Search the records for the string "hover" and copy every line in which it appears.

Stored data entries
<<<<

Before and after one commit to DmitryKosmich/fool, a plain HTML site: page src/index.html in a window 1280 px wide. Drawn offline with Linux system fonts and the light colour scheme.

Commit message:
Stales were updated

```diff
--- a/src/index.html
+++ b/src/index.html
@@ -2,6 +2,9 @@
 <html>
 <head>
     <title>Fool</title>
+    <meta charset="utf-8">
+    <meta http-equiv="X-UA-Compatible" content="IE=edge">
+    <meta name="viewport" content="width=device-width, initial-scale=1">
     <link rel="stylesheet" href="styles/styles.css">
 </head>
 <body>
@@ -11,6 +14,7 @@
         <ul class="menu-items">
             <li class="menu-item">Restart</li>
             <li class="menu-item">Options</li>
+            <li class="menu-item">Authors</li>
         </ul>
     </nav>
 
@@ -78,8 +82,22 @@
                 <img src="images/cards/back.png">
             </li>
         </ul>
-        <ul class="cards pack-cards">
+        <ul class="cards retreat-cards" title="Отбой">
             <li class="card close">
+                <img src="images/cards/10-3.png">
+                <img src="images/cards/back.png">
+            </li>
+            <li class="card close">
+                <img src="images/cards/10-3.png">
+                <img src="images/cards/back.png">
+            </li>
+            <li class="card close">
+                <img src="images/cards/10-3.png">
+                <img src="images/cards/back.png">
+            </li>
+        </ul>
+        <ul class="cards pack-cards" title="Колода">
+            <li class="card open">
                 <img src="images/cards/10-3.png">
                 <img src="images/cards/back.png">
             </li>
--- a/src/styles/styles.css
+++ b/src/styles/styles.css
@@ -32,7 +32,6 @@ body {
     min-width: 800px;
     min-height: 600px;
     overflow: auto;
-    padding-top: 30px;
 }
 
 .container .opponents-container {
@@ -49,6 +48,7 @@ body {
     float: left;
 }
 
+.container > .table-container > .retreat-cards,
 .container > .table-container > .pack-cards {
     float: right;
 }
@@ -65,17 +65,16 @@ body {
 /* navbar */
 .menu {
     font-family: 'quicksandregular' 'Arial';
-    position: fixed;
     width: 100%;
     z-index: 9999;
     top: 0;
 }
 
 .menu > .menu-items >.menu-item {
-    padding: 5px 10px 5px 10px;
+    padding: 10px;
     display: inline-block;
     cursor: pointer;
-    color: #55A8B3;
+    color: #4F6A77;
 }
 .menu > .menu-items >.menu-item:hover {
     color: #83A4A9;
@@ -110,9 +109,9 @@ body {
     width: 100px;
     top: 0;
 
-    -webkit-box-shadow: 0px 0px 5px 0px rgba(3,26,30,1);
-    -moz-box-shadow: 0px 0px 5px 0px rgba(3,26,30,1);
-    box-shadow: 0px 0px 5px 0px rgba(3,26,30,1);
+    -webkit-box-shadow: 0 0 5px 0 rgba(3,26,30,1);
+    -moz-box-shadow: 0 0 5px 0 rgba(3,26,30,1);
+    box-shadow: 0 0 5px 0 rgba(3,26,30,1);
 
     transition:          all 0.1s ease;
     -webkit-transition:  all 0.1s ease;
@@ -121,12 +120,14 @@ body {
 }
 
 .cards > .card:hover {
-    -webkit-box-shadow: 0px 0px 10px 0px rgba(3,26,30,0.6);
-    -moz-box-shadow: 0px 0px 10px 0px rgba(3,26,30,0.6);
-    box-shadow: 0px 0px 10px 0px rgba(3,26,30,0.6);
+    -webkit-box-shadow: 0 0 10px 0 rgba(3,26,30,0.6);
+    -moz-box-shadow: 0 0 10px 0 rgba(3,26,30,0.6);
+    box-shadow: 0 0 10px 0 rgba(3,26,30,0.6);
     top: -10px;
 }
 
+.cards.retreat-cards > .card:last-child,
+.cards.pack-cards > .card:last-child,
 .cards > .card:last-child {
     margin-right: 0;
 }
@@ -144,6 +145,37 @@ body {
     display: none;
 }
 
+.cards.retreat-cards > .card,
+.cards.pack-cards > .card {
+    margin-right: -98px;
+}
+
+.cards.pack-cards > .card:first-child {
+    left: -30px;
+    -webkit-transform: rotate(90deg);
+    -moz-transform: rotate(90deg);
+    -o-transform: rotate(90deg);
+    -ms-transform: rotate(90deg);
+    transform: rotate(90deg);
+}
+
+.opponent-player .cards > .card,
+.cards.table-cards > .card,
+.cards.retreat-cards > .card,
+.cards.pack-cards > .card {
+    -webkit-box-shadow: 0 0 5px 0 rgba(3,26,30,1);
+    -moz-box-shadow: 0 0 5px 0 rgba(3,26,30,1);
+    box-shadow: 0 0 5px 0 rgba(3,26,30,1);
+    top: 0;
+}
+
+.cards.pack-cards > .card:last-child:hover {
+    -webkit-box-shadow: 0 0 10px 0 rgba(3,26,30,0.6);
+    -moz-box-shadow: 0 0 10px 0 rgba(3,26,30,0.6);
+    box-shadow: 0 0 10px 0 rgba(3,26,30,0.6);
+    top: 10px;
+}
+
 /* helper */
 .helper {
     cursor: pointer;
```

>>>>

- [WRITTEN REPLY]:
 .menu > .menu-items >.menu-item:hover {
 .cards > .card:hover {
+.cards.pack-cards > .card:last-child:hover {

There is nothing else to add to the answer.